• **Recorded data**
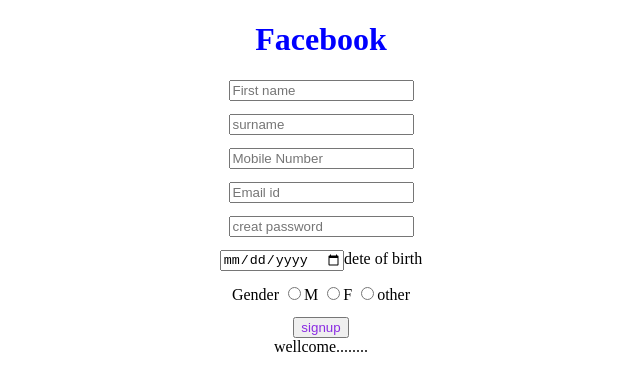
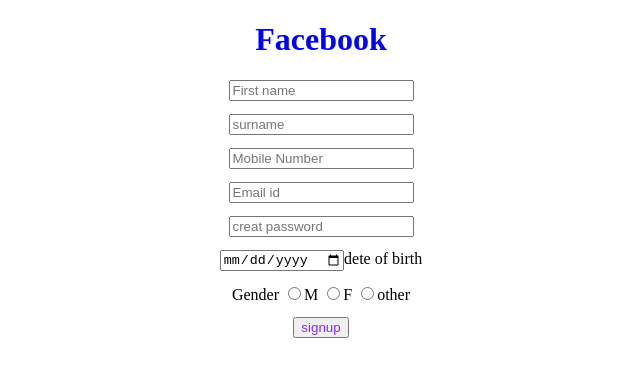
Before and after one commit to 8770Mohit/day1, a plain HTML site: page index1.html in a window 1280 px wide. Shown: the full height of the page, 319-959 px from the left. Drawn offline with Linux system fonts and the light colour scheme.

Commit message:
Update index1.html

```diff
--- a/index1.html
+++ b/index1.html
@@ -29,5 +29,3 @@
     </form>
 </body>
 </html>
-
-wellcome........
```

• **Problem requirements**
Set down all of the material word for word, but keep each picture out.

• **Solution for this exercise**
Before and after one commit to 8770Mohit/day1, a plain HTML site: page index1.html in a window 1280 px wide. Shown: the full height of the page, 319-959 px from the left. Drawn offline with Linux system fonts and the light colour scheme.

Commit message:
Update index1.html

```diff
--- a/index1.html
+++ b/index1.html
@@ -29,5 +29,3 @@
     </form>
 </body>
 </html>
-
-wellcome........
```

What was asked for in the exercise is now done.